The Guardian Mobile Innovation Lab collaborated with the Guardian US newsroom to launch Strange Bird, a podcast hosted by Guardian US data editor Mona Chalabi, along with an experimental web-based audio player that broke new ground in the experience of listening to podcasts by augmenting the audio with related material.
In the inaugural episode, Chalabi used data and statistics to explore the gap between the the frequency of miscarriages among women and how little they are discussed.
Through a chat-like interface, the player integrated visual elements—such as Chalabi’s illustrated charts, along with text messages with background information, links to sources, and photographs of the people Mona interviewed—into the listening experience. It also allowed people to subscribe to the podcast through the web, rather than exclusively in podcast apps.
On Android devices, listeners could also sign up to receive the show’s visual elements through notifications, and could be alerted when new episodes are released.
Mona Chalabi, data editor and host, The Guardian US, said:
“Strange Bird is a show about the things that can make us feel lonely. I try to use statistics to explain that the universe isn’t so random, that there are patterns that shape our lives. In this first show, I speak to my mum, friends and experts to uncover an experience that can feel incredibly lonely: miscarriage.”
Sasha Koren, editor, Guardian US mobile innovation lab, said:

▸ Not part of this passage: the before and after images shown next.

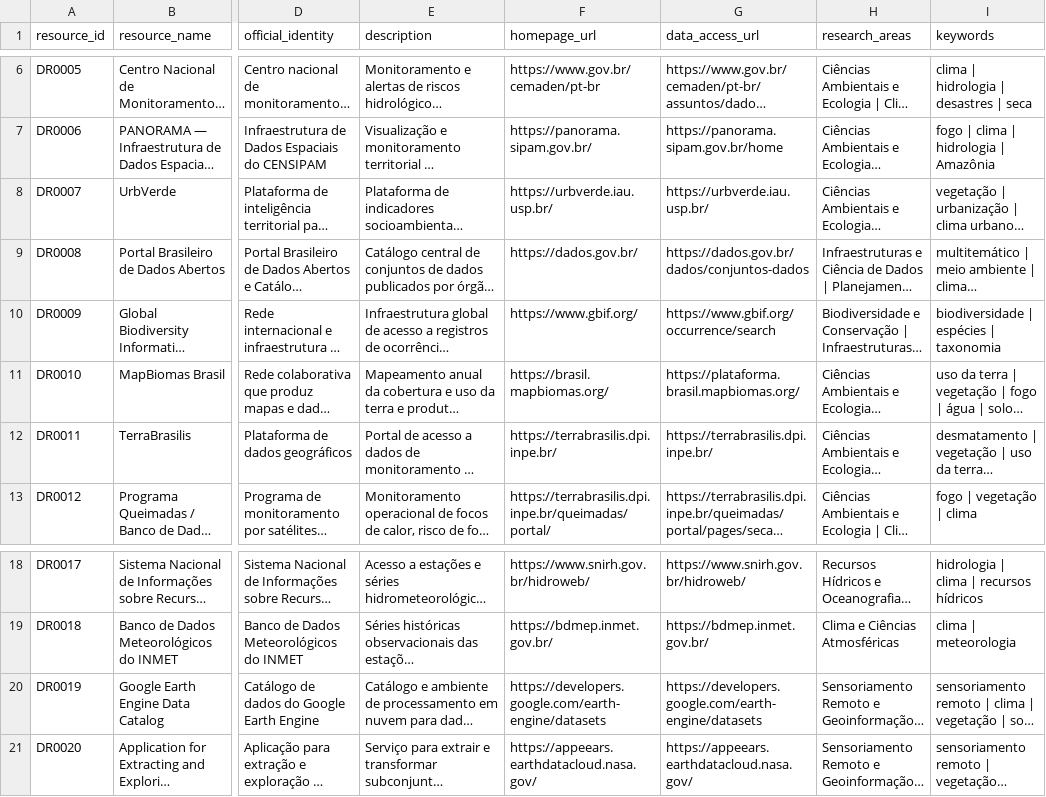
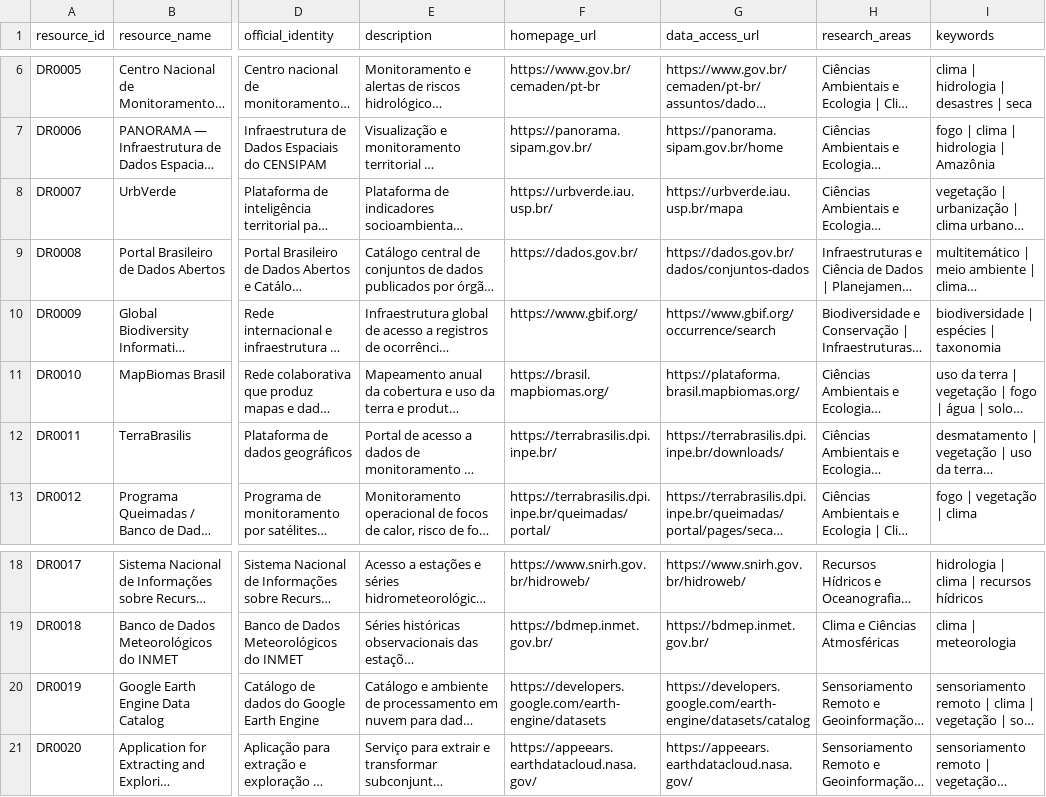
Before and after one commit to Ian-loc/vitrineciencia, a CSV file: data/data_resources.csv, drawn as a sheet; only a part is shown, gaps mark what is left out; long unchanged cells end in …; the diff names each change by its address in the sheet, - before the commit and + after, or states it on an @@ line.

Commit message:
Resolve verified source access link roles
Separate homepage and data-access destinations for UrbVerde, TerraBrasilis, and the Google Earth Engine Data Catalog using official destinations already preserved in the canonical catalog; regenerate derived link-role metadata and reduce unresolved same-destination reviews from 46 to 43.

```diff
--- a/data/data_resources.csv
+++ b/data/data_resources.csv
-G8 (data_access_url): https://urbverde.iau.usp.br/
+G8 (data_access_url): https://urbverde.iau.usp.br/mapa
-G12 (data_access_url): https://terrabrasilis.dpi.inpe.br/
+G12 (data_access_url): https://terrabrasilis.dpi.inpe.br/downloads/
-G20 (data_access_url): https://developers.google.com/earth-engine/datasets
+G20 (data_access_url): https://developers.google.com/earth-engine/datasets/catalog
```
Also changed, not shown: 2 other files.
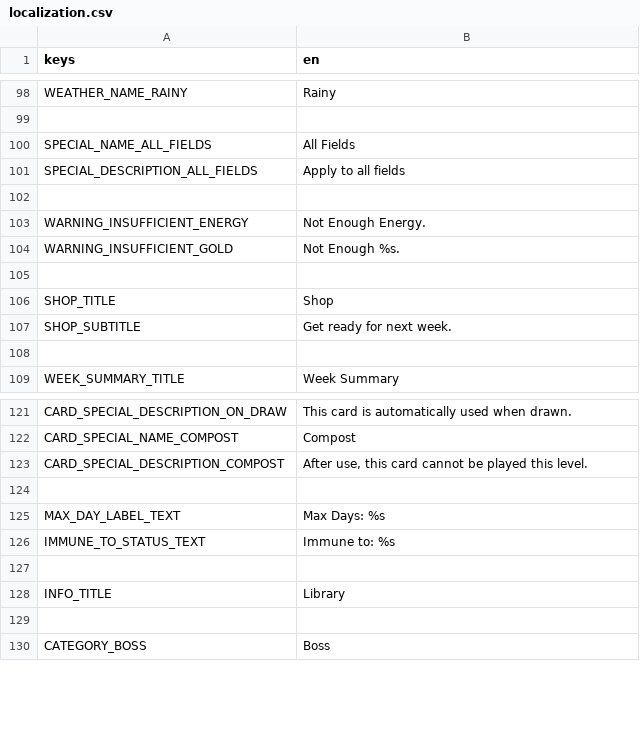
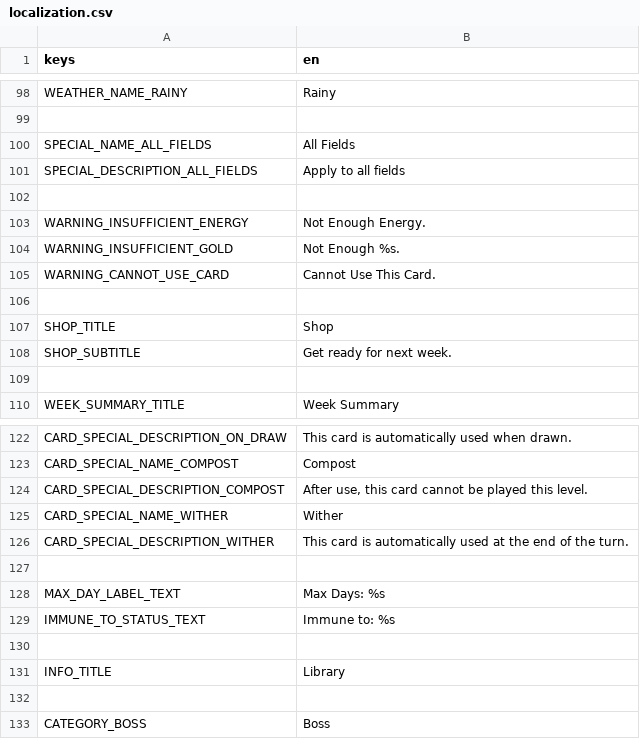
Before and after one commit to cyanglaz/garden, a CSV file: resources/localization/localization.csv, drawn as a sheet; only a part is shown, gaps mark what is left out; the diff names each change by its address in the sheet, - before the commit and + after, or states it on an @@ line.

```diff
--- a/resources/localization/localization.csv
+++ b/resources/localization/localization.csv
+row 105: WARNING_CANNOT_USE_CARD | Cannot Use This Card.
+row 125: CARD_SPECIAL_NAME_WITHER | Wither
+row 126: CARD_SPECIAL_DESCRIPTION_WITHER | This card is automatically used at the end of the turn.
```
Also changed, not shown: 11 other files.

“Given the popularity of podcasting, we felt that audio was an area ripe for experimentation, both in the way it is accessed and the kind of content included. We wanted test out new audio formats, including the ability to make images and source material seamlessly available alongside audio. Mona’s gift for pairing writing and illustration to produce compelling pieces of data journalism made her the perfect collaborator for what the lab team wanted to build.”
*The web player’s chat-like interface with the show’s host gives listeners instant access to pieces of information that enhance the listening experience — such as related images, data visualizations and links to additional resources on the show’s topic. For Chrome users, the extra content can be delivered through notifications that live on your lock screen for when you want to look at them.
*Wide availability to audiences on the web: unlike iOS devices, many Android phones don’t come preloaded with a podcast app. Podcast producers have to rely on users finding an app on their own (or being recommended one to download) before accessing their audio content. Alternately, publishers could promote discovery by integrating podcasting functionality into their own native apps. Whatever the case, publishers who produce audio face significant challenges to gaining an audience, which is a problem this player allows them to work around.
*Ability to subscribe to receive alerts when there’s a new episode (Chrome-only)
*Ability to be in touch with the podcast host directly from within the web-listening interface
*Ability to bring scenes and data to life through audio and complementary visuals